Action item
From the listing below, pull out the lines that hold "README".

Information provided
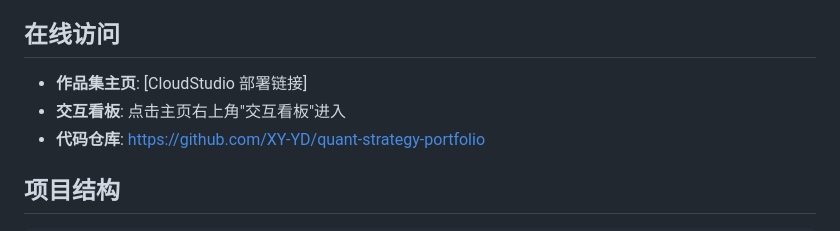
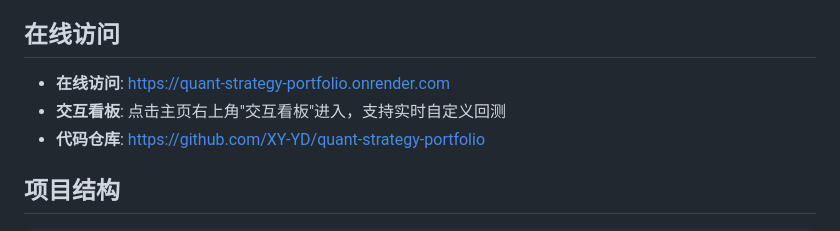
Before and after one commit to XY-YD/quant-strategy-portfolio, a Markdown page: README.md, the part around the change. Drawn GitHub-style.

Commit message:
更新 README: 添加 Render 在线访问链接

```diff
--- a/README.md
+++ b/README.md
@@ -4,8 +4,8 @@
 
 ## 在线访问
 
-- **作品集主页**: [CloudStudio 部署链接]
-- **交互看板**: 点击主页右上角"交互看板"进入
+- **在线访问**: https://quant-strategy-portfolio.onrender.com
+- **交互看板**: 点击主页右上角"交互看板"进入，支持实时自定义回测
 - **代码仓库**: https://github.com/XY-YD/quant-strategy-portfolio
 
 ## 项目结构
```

--

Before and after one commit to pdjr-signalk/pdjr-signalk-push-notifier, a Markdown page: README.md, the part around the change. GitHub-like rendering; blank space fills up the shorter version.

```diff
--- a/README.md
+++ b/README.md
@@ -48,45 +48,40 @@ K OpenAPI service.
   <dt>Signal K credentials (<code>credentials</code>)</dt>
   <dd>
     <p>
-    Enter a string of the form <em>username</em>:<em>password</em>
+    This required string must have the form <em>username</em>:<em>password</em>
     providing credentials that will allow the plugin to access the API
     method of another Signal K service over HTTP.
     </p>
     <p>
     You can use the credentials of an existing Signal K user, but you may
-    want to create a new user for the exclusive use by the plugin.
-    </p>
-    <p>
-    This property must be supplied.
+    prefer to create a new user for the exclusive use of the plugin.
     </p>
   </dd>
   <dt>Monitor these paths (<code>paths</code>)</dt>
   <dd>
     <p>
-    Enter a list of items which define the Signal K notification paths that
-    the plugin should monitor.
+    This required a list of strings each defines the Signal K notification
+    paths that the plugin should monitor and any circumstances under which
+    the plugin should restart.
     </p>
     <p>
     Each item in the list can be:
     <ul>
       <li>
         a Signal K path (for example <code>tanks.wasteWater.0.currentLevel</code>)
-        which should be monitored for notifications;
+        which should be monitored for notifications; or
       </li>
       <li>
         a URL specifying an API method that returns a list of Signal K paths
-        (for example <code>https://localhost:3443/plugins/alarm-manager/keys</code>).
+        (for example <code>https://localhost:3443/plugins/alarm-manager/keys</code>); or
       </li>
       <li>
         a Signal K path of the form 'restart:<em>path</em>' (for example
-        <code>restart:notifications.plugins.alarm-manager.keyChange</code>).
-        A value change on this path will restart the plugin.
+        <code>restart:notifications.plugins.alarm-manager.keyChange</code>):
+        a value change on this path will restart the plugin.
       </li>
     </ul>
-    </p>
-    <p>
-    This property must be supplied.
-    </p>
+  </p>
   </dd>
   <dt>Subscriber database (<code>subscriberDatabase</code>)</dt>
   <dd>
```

--

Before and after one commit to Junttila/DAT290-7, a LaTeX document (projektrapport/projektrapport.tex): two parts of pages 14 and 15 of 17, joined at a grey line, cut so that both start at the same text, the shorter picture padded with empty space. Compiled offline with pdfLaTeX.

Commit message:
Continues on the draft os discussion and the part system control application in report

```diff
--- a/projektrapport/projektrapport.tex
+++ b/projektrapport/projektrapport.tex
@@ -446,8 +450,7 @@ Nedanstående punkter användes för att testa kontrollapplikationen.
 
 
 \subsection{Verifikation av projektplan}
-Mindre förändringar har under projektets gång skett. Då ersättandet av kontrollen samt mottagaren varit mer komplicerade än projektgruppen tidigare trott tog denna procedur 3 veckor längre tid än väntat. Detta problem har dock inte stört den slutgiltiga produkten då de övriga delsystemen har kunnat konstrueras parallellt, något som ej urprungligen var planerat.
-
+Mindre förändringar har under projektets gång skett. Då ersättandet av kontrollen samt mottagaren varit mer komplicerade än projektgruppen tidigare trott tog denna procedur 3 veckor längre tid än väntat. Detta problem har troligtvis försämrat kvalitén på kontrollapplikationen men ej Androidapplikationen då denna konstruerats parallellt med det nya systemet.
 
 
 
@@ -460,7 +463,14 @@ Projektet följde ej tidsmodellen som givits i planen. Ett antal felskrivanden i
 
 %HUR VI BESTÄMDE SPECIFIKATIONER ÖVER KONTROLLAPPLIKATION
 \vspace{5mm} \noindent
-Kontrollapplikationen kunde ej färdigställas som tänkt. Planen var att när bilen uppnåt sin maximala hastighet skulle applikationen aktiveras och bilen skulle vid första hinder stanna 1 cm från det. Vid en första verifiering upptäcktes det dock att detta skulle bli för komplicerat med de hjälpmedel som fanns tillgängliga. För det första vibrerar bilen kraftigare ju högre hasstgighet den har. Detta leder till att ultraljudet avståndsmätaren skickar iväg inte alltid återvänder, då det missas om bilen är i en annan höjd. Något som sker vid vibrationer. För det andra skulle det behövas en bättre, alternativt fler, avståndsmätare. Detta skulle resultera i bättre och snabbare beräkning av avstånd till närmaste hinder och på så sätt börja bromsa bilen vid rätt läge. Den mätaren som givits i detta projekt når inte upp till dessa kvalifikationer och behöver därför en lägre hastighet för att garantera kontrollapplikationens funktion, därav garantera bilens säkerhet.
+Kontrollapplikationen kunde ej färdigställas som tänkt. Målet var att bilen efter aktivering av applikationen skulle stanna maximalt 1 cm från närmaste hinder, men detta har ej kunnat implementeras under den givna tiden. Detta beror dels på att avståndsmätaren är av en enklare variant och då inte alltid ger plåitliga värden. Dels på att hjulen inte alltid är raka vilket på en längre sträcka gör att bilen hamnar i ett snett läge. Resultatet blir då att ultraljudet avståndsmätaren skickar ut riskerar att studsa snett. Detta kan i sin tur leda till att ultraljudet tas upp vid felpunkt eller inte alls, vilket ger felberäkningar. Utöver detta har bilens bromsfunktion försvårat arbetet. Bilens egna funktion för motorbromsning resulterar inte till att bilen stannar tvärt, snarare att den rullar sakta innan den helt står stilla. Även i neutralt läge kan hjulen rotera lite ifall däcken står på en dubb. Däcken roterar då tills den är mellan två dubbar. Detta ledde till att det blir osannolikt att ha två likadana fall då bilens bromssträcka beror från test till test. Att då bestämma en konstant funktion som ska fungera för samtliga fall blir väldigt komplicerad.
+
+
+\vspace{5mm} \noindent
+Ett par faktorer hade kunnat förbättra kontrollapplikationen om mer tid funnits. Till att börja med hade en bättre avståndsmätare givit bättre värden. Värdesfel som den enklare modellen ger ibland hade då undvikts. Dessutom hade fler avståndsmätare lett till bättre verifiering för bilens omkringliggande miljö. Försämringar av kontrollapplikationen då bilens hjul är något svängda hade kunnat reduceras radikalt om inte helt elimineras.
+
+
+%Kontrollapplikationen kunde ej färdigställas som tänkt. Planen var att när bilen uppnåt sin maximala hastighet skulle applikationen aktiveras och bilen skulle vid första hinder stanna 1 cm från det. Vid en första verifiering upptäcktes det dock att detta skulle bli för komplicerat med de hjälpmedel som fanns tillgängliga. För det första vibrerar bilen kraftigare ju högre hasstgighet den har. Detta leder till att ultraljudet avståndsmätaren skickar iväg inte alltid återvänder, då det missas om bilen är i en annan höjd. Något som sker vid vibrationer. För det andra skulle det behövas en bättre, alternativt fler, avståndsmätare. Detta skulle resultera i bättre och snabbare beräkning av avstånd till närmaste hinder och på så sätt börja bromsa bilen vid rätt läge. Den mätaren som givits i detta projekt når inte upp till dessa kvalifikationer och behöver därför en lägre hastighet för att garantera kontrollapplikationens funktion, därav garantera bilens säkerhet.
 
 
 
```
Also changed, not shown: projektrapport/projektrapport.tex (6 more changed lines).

Answer for this exercise
Before and after one commit to XY-YD/quant-strategy-portfolio, a Markdown page: README.md, the part around the change. Drawn GitHub-style.
更新 README: 添加 Render 在线访问链接
--- a/README.md
+++ b/README.md
Before and after one commit to pdjr-signalk/pdjr-signalk-push-notifier, a Markdown page: README.md, the part around the change. GitHub-like rendering; blank space fills up the shorter version.
--- a/README.md
+++ b/README.md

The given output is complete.